ICHNEU'MON, n. [L. from the Gr. to follow the steps, a footstep; a follower of the crocodile.]
An animal of the genus Viverra, or weasel kind. It has a tail tapering to a point, and its toes are distant from each other. It inhabits Egypt, Barbary and India. It destroys the most venomous serpents, and seeks the eggs of the crocodile, digging them out of the sand, eating them and destroying the young. In India and Egypt, this animal is domesticated and kept for destroying rats and mice.
Ichneumon-fly, a genus of flies, of the order of hymenopters, containing several hundred species. These animals have jaws, but no tongue; the antennae have more than thirty joints, and are kept in continual motion. The abdomen is generally petiolated, or joined to the body by a pedicle. These animals are great destroyers of caterpillars, plant-lice and other insects, as the ichneumon is of the eggs and young of the crocodile.
ICH-NEU'MON, n. [L. from the Gr. ιχνευμων, from ιχνευω, to follow the steps, ιχνος, a footstep; a follower of the crocodile.]
An animal of the genus Viverra, or Mangusta. Its body is dotted equally all over; dirty yellow and slate color, each hair being annulated alternately with these tints; paws and muzzle black; tail long and terminated by a diverging tuft. Inhabits Egypt. It feeds on the eggs of the crocodile, mice, and all sorts of small animals. It is domesticated. Its native name is Nems.

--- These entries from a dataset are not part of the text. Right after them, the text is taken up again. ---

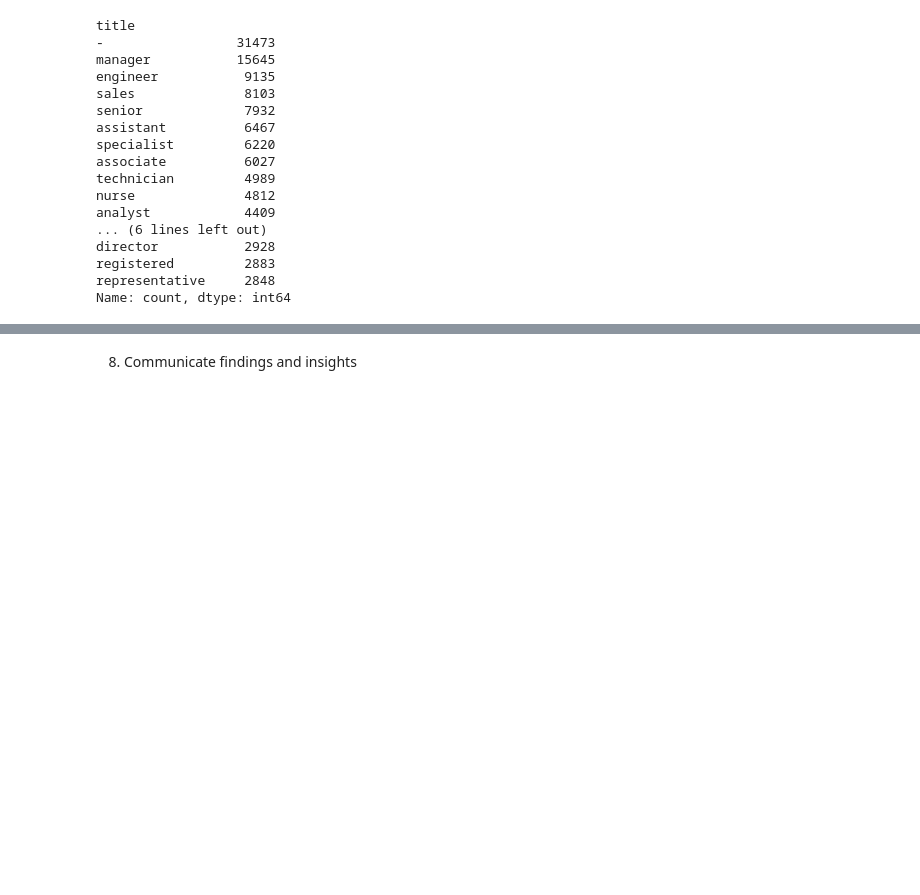
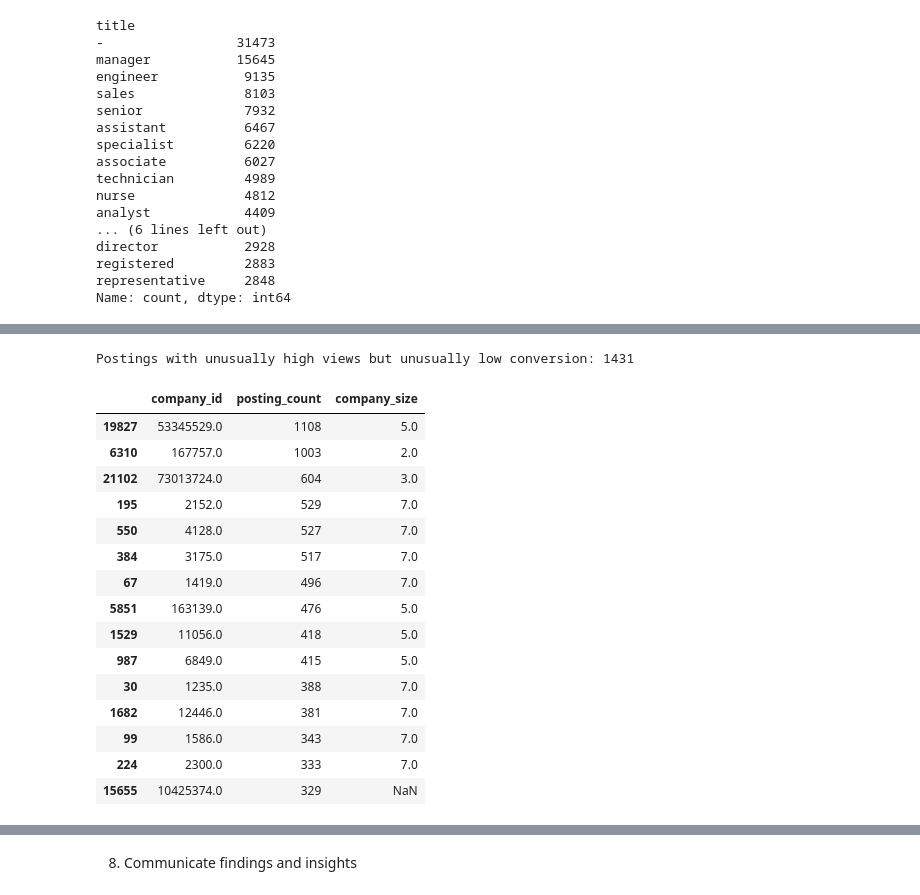
Before and after one commit to AsiyahSpeight/ADS501-Consultancy-Project, a Jupyter notebook: notebooks/jobPostingsExploration.ipynb, the cells around one changed output, grey strips where cells are left out. Cells and saved outputs as stored; diff of their text form; code cells hidden in the pictures; blank space fills up the shorter version.

```diff
--- a/notebooks/jobPostingsExploration.ipynb
+++ b/notebooks/jobPostingsExploration.ipynb
@@ -722,0 +768,33 @@ Name: count, dtype: int64
+# %%
+# Signal 1: postings with very high views but very low conversion, a possible ghost-job proxy
+highViewsLowConversion = df_merged[
+    (df_merged["views"] > df_merged["views"].quantile(0.90)) &
+    (df_merged["conversion_rate"] < df_merged["conversion_rate"].quantile(0.10))
+]
+print(f"Postings with unusually high views but unusually low conversion: {highViewsLowConversion.shape[0]}")
+# %% [output]
+Postings with unusually high views but unusually low conversion: 1431
+# %%
+# Signal 3: postings per company relative to company size
+postingsPerCompany = df_merged.groupby("company_id").size().reset_index(name="posting_count")
+companySizeCheck = postingsPerCompany.merge(companies[["company_id", "company_size"]], on="company_id", how="left")
+
+# flag companies posting an unusually high volume relative to typical company size
+companySizeCheck.sort_values("posting_count", ascending=False).head(15)
+# %% [output]
+|  | company_id | posting_count | company_size |
+| 19827 | 53345529.0 | 1108 | 5.0 |
+| 6310 | 167757.0 | 1003 | 2.0 |
+| 21102 | 73013724.0 | 604 | 3.0 |
+| 195 | 2152.0 | 529 | 7.0 |
+| 550 | 4128.0 | 527 | 7.0 |
+| 384 | 3175.0 | 517 | 7.0 |
+| 67 | 1419.0 | 496 | 7.0 |
+| 5851 | 163139.0 | 476 | 5.0 |
+| 1529 | 11056.0 | 418 | 5.0 |
+| 987 | 6849.0 | 415 | 5.0 |
+| 30 | 1235.0 | 388 | 7.0 |
+| 1682 | 12446.0 | 381 | 7.0 |
+| 99 | 1586.0 | 343 | 7.0 |
+| 224 | 2300.0 | 333 | 7.0 |
+| 15655 | 10425374.0 | 329 | NaN |
```
Also changed, not shown: parts of 15 cells of this notebook.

Ichneumon-fly, a genus of flies, of the order of hymenopteras containing several thousand species. The abdomen is generally petiolated, or joined to the body by a pedicle. These animals are great destroyers of caterpillars, plant-lice and other insects, as the ichneumon is of the eggs and young the crocodile. Encyc.

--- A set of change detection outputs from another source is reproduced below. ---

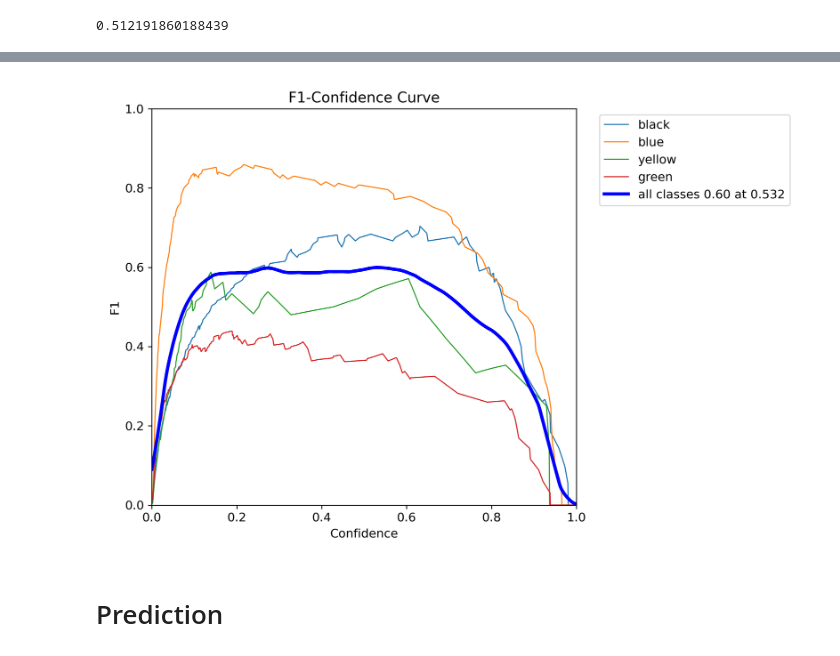
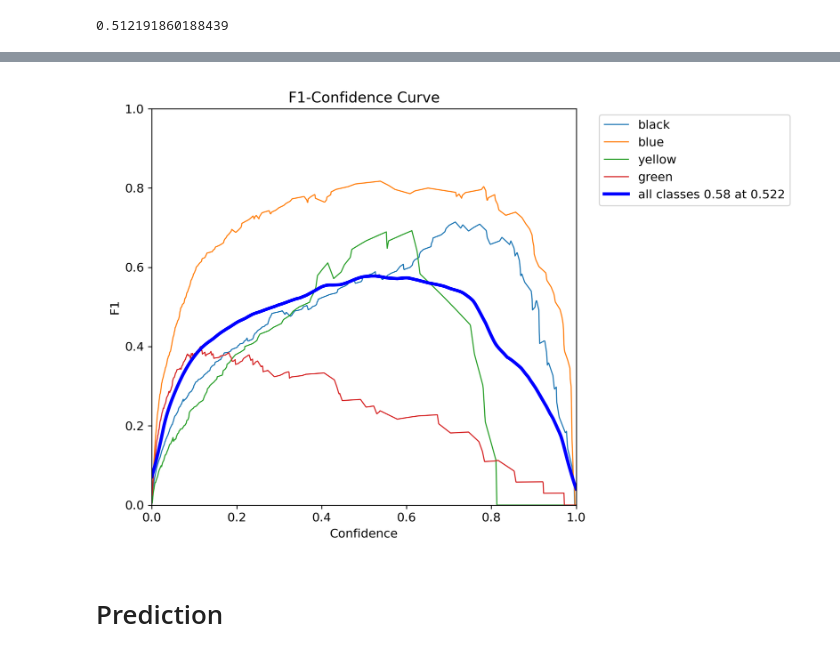
Before and after one commit to vhinatav/Computer-Vision-Project, a Jupyter notebook: ComputerVisionProject.ipynb, the cells around one changed output, grey strips where cells are left out. Cells and saved outputs as stored; diff of their text form; code cells hidden in the pictures.

```diff
--- a/ComputerVisionProject.ipynb
+++ b/ComputerVisionProject.ipynb
@@ -175,9 +175,9 @@ Image.open('/content/runs/detect/evaluation (new)/confusion_matrix_normalized.pn
 # %%
 #F1 Curve
 Image.open('/content/runs/detect/evaluation (original)/F1_curve.png')
-Image.open('/content/runs/detect/evaluation (new)/F1_curve.png')
+#Image.open('/content/runs/detect/evaluation (new)/F1_curve.png')
 # %% [output]
-[figure, old version]
+[figure, new version]
 # %% [markdown]
 # Prediction
 # %%
```
Also changed, not shown: parts of 2 cells of this notebook.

carnivorous mammal of the genus Herpestes, and family
Viverridæ. Numerous species are found in Asia and
Africa. The Egyptian species (H. ichneumon), which ranges to
Spain and Palestine, is noted for destroying the eggs and young of
the crocodile as well as various snakes and lizards, and hence was
considered sacred by the ancient Egyptians. The common species of
India (H. griseus), known as the mongoose, has similar habits
and is often domesticated. It is noted for killing the
- Any hymenopterous
insect of the family Ichneumonidæ, of which several
thousand species are known, belonging to numerous genera.